Tuxford tea room got me in a spin

Tuxford Windmill Cafe  (w110729-6)
Tuxford Windmill Cafe (w110729-6)
Share this article

TUXFORD Windmill is a familiar vision on the horizon but perhaps not so obvious to passers-by is the tea room tucked away in the scenic grounds.

Located just minutes from the A1, it’s not particularly well sign-posted from the main road so you’ll need an extra-beady pair of eyes to spot the turn-off.

But it proved to be a turn-off not to be missed, offering a deliciously different eating out experience.

The tea room is set in an attractive period stone building and provides the perfect backdrop for stunning views of the historic working windmill while you eat.

There is also a wonderful mill shop to browse on your way in, offering a range of local produce and mill-produced products from flour and muesli to oatmeal and porridge – perfect for a special gift or yourself.

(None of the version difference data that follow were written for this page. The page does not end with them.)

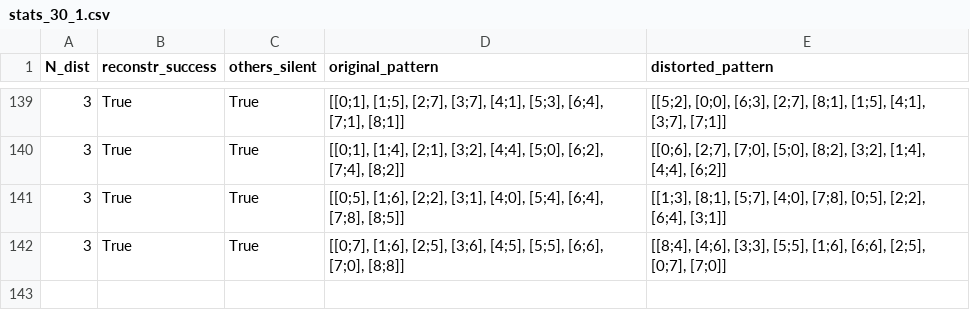
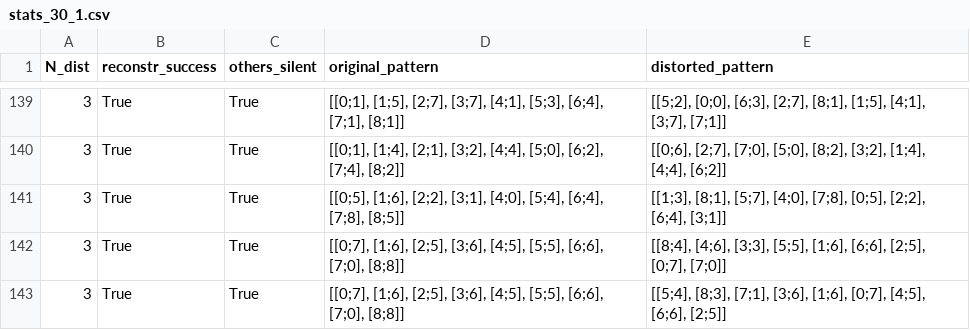
Before and after one commit to FerdinandBujanowski/brian_BCPNN, a CSV file: 20_random_patterns/tests_B/stats_30_1.csv, drawn as a sheet; only a part is shown, gaps mark what is left out; the diff names each change by its address in the sheet, - before the commit and + after, or states it on an @@ line.

```diff
--- a/20_random_patterns/tests_B/stats_30_1.csv
+++ b/20_random_patterns/tests_B/stats_30_1.csv
+row 143: 3 | True | True | [[0;7], [1;6], [2;5], [3;6], [4;5], [5;5], [6;6], [7;0], [8;8]] | [[5;4], [8;3], [7;1], [3;6], [1;6], [0;7], [4;5], [6;6], [2;5]]
```
Also changed, not shown: 20_random_patterns/tests_B/stats_10_3.csv, 20_random_patterns/tests_B/stats_15_3.csv, 1 other file.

We were given a very warm welcome and shown to our seats to peruse the menu, offering a wide selection of sandwiches, quiches, salads, cream teas and cakes.

But what sets the Tuxford tea room apart from other café’s menus is that all baked goods are cooked on the premises using their very own flour produced at the mill.

The tea room also prides itself on using the finest local produce, featuring tasty delights such as Welbeck Stichelton cheese and award-winning Mellors meat pies.

I plumped for the Roasted Red Pepper quiche (£5.60), made by Annie Clifton of ADC Gourmet Foods using the finest Tuxford Flour.

It came beautifully presented and accompanied with a delicious home-made potato salad, which was worth every tasty mouthful.

My mum went for the Cheese and Vine Tomato Roll (£2.90), while my dad opted for the tempting-sounded Cheese and Onion Melt (4.60).

Both commented they could definitely notice the difference, saying that the bread tasted “how bread should” .

The cheese melt was particularly outstanding – a thick floury bread roll oozing tasty cheese and red onion that made the idea of cheese on toast pale into insignificance.

With such floury delights on offer, it would’ve been wrong to bypass the cake stand, as full as we were.

We went for a few slices to share of the Lemon Cake and Porter Cake – a rich fruit concoction with a touch of Guinness.

Both tasted very moist and delicious and were as perfect as any home-made cakes can be.

The bill, with drinks, came to a respectable £22.90 which was excellent value for a most impressive lunch in lovely surroundings and attentive service throughout.

by Chantal Spittles